    • each program is processed by its BPF Loader and has an entrypoint whose structure depends on which BPF Loader is used
    • accounts are used to store state
    • accounts are owned by programs
    • only the account owner may debit an account and adjust its data
    • all accounts to be written to or read must be passed into the entrypoint

# instruction.rs Part 1, general code structure, and the beginning of the escrow program flow

# code structure

Next, create a file instruction.rs next to the other two and register it inside lib.rs like you did with the entrypoint. To understand the new file's purpose, let's look at a common way to structure a program's code and the way we will structure our program as well.

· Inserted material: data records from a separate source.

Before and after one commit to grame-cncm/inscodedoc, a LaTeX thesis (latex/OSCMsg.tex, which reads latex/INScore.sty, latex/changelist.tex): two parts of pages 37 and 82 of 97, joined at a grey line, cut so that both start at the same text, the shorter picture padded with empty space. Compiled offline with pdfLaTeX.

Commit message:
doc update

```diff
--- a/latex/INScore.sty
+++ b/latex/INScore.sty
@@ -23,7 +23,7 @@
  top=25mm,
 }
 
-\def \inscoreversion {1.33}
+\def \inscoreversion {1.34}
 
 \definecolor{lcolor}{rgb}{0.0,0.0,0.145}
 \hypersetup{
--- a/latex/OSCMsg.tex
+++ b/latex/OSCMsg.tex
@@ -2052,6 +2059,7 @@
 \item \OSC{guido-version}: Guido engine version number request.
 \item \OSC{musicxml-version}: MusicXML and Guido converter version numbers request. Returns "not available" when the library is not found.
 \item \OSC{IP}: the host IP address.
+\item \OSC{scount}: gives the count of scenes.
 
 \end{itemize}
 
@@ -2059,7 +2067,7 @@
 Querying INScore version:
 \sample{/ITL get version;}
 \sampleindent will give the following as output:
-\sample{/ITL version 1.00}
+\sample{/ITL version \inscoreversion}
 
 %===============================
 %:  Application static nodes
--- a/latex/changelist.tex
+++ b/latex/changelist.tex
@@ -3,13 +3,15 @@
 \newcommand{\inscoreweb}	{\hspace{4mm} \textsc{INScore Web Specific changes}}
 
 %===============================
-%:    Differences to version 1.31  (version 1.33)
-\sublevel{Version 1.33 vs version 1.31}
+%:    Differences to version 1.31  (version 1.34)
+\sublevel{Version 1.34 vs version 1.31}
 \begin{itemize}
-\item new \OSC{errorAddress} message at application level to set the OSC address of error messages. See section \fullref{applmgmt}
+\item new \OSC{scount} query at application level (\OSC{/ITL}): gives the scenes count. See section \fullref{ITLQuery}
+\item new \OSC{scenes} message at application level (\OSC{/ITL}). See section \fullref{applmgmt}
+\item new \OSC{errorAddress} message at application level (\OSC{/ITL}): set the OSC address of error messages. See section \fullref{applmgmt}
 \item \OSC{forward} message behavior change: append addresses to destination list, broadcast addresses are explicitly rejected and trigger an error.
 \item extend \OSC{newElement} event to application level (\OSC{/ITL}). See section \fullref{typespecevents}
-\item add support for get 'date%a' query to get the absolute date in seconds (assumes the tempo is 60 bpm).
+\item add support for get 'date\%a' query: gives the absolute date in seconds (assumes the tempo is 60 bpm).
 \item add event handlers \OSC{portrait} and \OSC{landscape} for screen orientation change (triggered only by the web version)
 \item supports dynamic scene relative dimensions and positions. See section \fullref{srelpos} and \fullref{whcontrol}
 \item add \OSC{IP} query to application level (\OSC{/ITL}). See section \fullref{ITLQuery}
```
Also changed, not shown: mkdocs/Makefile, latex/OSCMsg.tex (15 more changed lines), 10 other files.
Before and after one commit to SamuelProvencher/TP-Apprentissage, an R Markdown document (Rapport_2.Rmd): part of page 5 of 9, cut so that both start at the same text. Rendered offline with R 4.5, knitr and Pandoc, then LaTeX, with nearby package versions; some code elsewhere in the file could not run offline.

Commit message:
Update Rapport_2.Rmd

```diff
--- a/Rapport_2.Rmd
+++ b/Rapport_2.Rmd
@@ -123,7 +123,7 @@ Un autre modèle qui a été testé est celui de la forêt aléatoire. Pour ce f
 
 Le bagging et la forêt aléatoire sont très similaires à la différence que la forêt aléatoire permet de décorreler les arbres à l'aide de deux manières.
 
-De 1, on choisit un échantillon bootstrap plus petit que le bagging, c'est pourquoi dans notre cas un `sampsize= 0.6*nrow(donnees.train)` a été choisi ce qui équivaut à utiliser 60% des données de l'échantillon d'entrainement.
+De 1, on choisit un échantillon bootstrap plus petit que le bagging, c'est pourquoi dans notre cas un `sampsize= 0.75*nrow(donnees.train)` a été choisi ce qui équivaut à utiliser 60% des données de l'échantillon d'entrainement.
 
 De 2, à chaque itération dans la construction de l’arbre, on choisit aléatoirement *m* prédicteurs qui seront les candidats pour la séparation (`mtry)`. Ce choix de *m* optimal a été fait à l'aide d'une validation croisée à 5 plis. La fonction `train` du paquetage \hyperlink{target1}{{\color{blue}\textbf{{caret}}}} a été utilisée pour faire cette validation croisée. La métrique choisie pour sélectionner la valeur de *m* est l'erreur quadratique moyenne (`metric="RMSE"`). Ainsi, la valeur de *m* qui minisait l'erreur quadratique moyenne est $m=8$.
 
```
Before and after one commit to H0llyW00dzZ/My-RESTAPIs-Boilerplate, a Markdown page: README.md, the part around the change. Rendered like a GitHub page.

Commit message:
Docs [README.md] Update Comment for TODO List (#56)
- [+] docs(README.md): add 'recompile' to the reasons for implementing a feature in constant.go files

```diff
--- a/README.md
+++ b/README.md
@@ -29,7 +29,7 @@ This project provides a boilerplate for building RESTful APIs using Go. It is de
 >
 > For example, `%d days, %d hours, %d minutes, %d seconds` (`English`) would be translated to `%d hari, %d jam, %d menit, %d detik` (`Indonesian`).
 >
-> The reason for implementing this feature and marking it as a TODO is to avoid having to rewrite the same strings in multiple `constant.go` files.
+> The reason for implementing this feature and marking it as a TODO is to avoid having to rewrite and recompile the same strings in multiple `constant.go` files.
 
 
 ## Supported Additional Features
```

.
├─ src
│  ├─ lib.rs -> registering modules
│  ├─ entrypoint.rs -> entrypoint to the program
│  ├─ instruction.rs -> program API, (de)serializing instruction data
│  ├─ processor.rs -> program logic
│  ├─ state.rs -> program objects, (de)serializing state
│  ├─ error.rs -> program specific errors
├─ .gitignore
├─ Cargo.lock
├─ Cargo.toml
├─ Xargo.toml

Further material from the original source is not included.